MRI is one of the least invasive imaging technologies available today, and has been in use for over thirty years. In that time, it has proven to be very safe. This safety record is due to appropriate knowledge and remediation of potential hazards.
Magnetic Field - One source of concern is the main magnetic field. This field is on the order of a million times stronger than the ambient magnetic field at the surface of the earth and exerts tremendous translational and rotational force on ferromagnetic objects.

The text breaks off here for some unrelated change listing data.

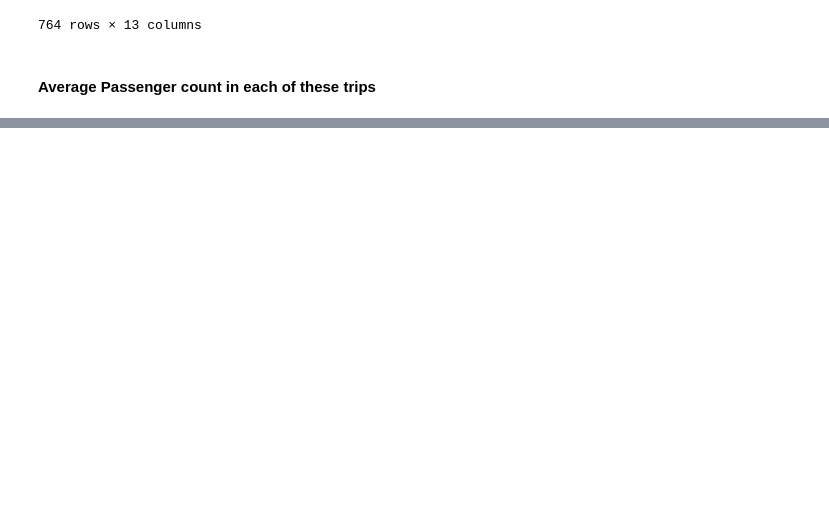
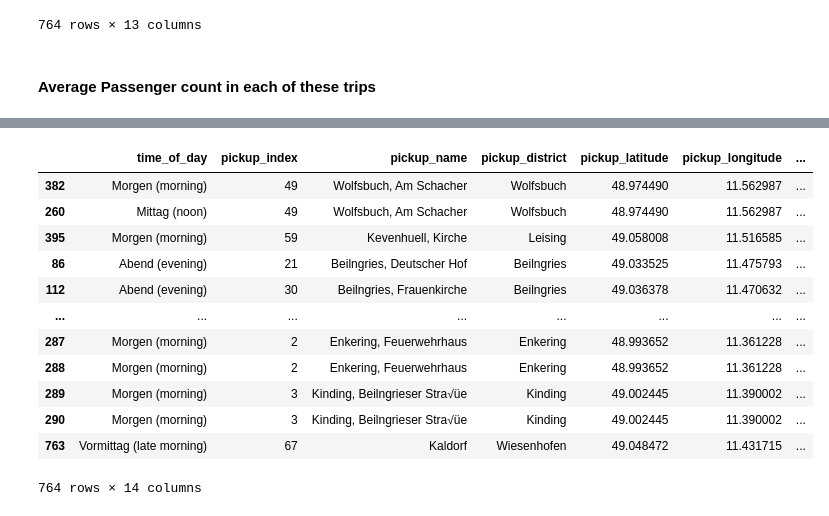
Before and after one commit to nairjayesh/vgi_hackathon_2024, a Jupyter notebook: data.ipynb, the cells around one changed output, grey strips where cells are left out. Saved outputs shown, nothing was run; the diff lists cells and outputs as text; code cells hidden in the pictures; blank space fills up the shorter version.

```diff
--- a/data.ipynb
+++ b/data.ipynb
@@ -197,2 +209,23 @@ average_passenger
 | 763 | Vormittag (late morning) | 67 | Kaldorf | Wiesenhofen | 49.048472 | 11.431715 | ... |
 764 rows × 13 columns
+# %%
+average_revenue = average_passenger_NA.copy()
+
+average_revenue = average_revenue.assign(Average_Revenue=average_revenue['Average_Passenger'] * 2.0) \
+                                                    .sort_values(by='Average_Revenue', ascending=False)
+
+average_revenue
+# %% [output]
+|  | time_of_day | pickup_index | pickup_name | pickup_district | pickup_latitude | pickup_longitude | ... |
+| 382 | Morgen (morning) | 49 | Wolfsbuch, Am Schacher | Wolfsbuch | 48.974490 | 11.562987 | ... |
+| 260 | Mittag (noon) | 49 | Wolfsbuch, Am Schacher | Wolfsbuch | 48.974490 | 11.562987 | ... |
+| 395 | Morgen (morning) | 59 | Kevenhuell, Kirche | Leising | 49.058008 | 11.516585 | ... |
+| 86 | Abend (evening) | 21 | Beilngries, Deutscher Hof | Beilngries | 49.033525 | 11.475793 | ... |
+| 112 | Abend (evening) | 30 | Beilngries, Frauenkirche | Beilngries | 49.036378 | 11.470632 | ... |
+| ... | ... | ... | ... | ... | ... | ... | ... |
+| 287 | Morgen (morning) | 2 | Enkering, Feuerwehrhaus | Enkering | 48.993652 | 11.361228 | ... |
+| 288 | Morgen (morning) | 2 | Enkering, Feuerwehrhaus | Enkering | 48.993652 | 11.361228 | ... |
+| 289 | Morgen (morning) | 3 | Kinding, Beilngrieser Stra√üe | Kinding | 49.002445 | 11.390002 | ... |
+| 290 | Morgen (morning) | 3 | Kinding, Beilngrieser Stra√üe | Kinding | 49.002445 | 11.390002 | ... |
+| 763 | Vormittag (late morning) | 67 | Kaldorf | Wiesenhofen | 49.048472 | 11.431715 | ... |
+764 rows × 14 columns
```
Also changed, not shown: parts of 5 cells of this notebook.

Cryogens - Most magnet systems are cooled with liquid helium. The purpose of the cooling is to permit the coil that generates the magnetic field to become super-conducting, which occurs within a few degrees of absolute zero. As helium boils at 4.2K, a failure in the cooling system can result in a rapid boil-off. Such an event is rare, and MRI systems are designed to direct the resulting gas safely out of human-occupied areas. However, the failure of the this venting system may result in helium gas displacing oxygen, creating a risk of asphyxiation.
Radiofrequency Energy (RF) - Another component of MRI is an applied RF field to perturb, or flip, the spins of protons of the tissue being imaged. Clinical magnets are carefully designed to prevent too much RF from being delivered to the body.
Gradient Magnetic Fields - The third component of MRI is a gradient magnetic field. This field allow localization of the signal from tissue. Some types of scans require rapidly changing gradient fields, and conductors in a changing magnetic field will host electrical currents. One effect of these currents that has been noted is peripheral nerve stimulation.
Sound - Another effect of the gradient fields is the production of a great deal of noise. Some sequences can exceed 110 dB within the bore of the magnet. For this reason, hearing protection is mandated.